Estonian law enforcement officers are baffled as to why ten major consignments of smuggled narcotics have been intercepted on the same stretch of road in the first few months of this year. The amount recovered is a record for the region in recent years.
"The surge in demand can't be so drastic that we're talking about hundreds of kilos or even tons. What we are saying is that this is definitely not (intended) for the Estonian market, it is likely to be heading on to Scandinavia or Russia," said Ago Leis, head of the organized crime bureau at the Central Criminal Police.
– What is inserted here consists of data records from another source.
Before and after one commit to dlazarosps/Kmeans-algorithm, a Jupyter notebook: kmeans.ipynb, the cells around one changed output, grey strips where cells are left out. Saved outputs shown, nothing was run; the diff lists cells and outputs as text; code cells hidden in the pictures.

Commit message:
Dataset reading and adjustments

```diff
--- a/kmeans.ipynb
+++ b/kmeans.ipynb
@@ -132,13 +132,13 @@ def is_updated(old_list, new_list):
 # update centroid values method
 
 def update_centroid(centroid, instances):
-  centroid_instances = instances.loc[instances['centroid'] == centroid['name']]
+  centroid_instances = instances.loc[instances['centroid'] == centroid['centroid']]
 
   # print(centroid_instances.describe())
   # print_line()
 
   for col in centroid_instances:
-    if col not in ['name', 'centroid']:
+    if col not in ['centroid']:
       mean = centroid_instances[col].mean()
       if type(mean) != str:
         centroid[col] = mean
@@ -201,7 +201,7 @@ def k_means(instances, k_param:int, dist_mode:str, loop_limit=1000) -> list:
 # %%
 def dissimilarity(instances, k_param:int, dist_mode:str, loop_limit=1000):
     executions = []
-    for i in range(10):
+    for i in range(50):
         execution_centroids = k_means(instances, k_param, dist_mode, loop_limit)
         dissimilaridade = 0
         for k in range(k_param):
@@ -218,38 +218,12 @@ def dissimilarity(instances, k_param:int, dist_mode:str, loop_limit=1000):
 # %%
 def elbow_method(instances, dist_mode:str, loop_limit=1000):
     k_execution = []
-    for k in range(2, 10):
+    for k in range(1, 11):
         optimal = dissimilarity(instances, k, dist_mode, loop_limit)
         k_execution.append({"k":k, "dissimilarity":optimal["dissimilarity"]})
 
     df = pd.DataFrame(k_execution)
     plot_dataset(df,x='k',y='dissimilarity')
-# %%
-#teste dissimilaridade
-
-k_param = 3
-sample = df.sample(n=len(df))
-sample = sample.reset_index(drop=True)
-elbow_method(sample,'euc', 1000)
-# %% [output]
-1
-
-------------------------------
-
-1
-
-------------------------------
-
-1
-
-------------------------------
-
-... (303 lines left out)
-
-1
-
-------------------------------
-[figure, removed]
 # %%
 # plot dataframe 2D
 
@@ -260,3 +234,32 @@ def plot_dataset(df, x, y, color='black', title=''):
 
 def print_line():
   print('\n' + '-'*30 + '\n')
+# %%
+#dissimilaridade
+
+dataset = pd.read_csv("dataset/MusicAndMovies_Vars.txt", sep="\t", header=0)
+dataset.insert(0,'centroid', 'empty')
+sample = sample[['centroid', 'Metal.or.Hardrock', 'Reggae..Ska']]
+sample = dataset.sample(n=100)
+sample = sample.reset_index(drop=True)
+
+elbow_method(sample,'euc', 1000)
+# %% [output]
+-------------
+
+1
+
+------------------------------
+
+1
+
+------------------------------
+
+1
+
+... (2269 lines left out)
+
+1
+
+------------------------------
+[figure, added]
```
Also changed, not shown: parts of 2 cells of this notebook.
By the end of March, a total of almost 5,000 liters of spirits, three million unmarked cigarettes, 120 kilograms of amphetamines and 24 kilograms of cannabis had been retrieved.
So far this year, the west Estonian branch of the Tax and Customs Board has detected more drugs this year than for the whole of the previous decade combined.
"For us, it's a crazy situation. What we have seen in the first two months of the year is something that I have to say, I have never seen before during my long career in the forces," said Kunnar Keres, Chief Inspector of the MTA's western branch. "Twenty kilos of amphetamines, ten kilos of marijuana, ten kilos of marijuana, four kilos of marijuana – these are just the quantities that /.../ pass through," he said.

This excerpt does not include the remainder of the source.